CPEP wrote that penitentiaries used eight per cent of prisoner wages to pay for the Bell operated phone system. Making a call is still an additional cost on top of that.
Bell Canada was contacted but refused to comment. They redirected questions to the Ontario Solicitor General’s office for information on services provided in prisons. But Piche still holds Bell responsible for the high costs of phone calls in prisons.
“They claim to be leaders in mental health advocacy,” Piche said, “but the way they run their prison phone system federally […] really serves the monopoly that limits prisoner’s ability to make phone calls.”
CPEP is now running an email zap to push for free calling in prisons across the nation. Piche says that they will not stop pressuring Bell and the Canadian Government.
“Work with the federal government and the correctional service of Canada to put in place free calling,” Piche said to Bell Canada. “Do the work to connect prisoners and their families to reduce the mental anguish of incarceration.”

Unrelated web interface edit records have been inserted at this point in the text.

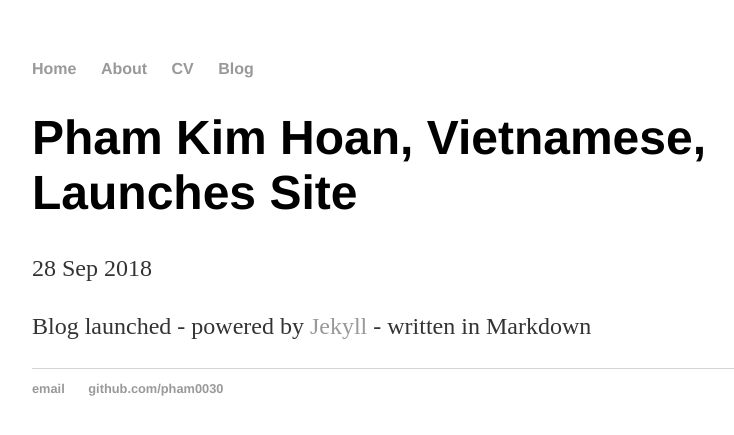
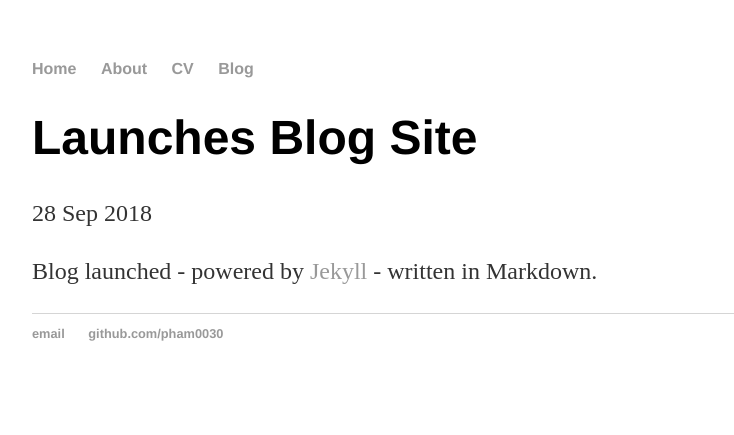
Before and after one commit to pham0030/pham0030.github.io, a Jekyll site: the page built from _posts/2018-09-28-site-launched.md, in a window 1280 px wide. Shown: the top 435 px of the page, without its empty margins (160-894 px from the left). Built offline with Jekyll 4.4.1, drawn with Linux system fonts in a browser that asks for light colours.

Commit message:
Update 2018-09-28-site-launched.md

```diff
--- a/_posts/2018-09-28-site-launched.md
+++ b/_posts/2018-09-28-site-launched.md
@@ -1,7 +1,7 @@
 ---
 layout: post
-title: "Pham Kim Hoan, Vietnamese, Launches Site"
+title: "Launches Blog Site"
 date: 2018-09-28
 ---
 
-Blog launched - powered by [Jekyll](http://jekyllrb.com) - written in Markdown
+Blog launched - powered by [Jekyll](http://jekyllrb.com) - written in Markdown.
```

Note: Reading about mental health issues can be difficult. If you or anyone you know is dealing with mental-health concerns, help is available at 1-833-456-4566. If you’re in crisis, call 911 or go to your nearest hospital.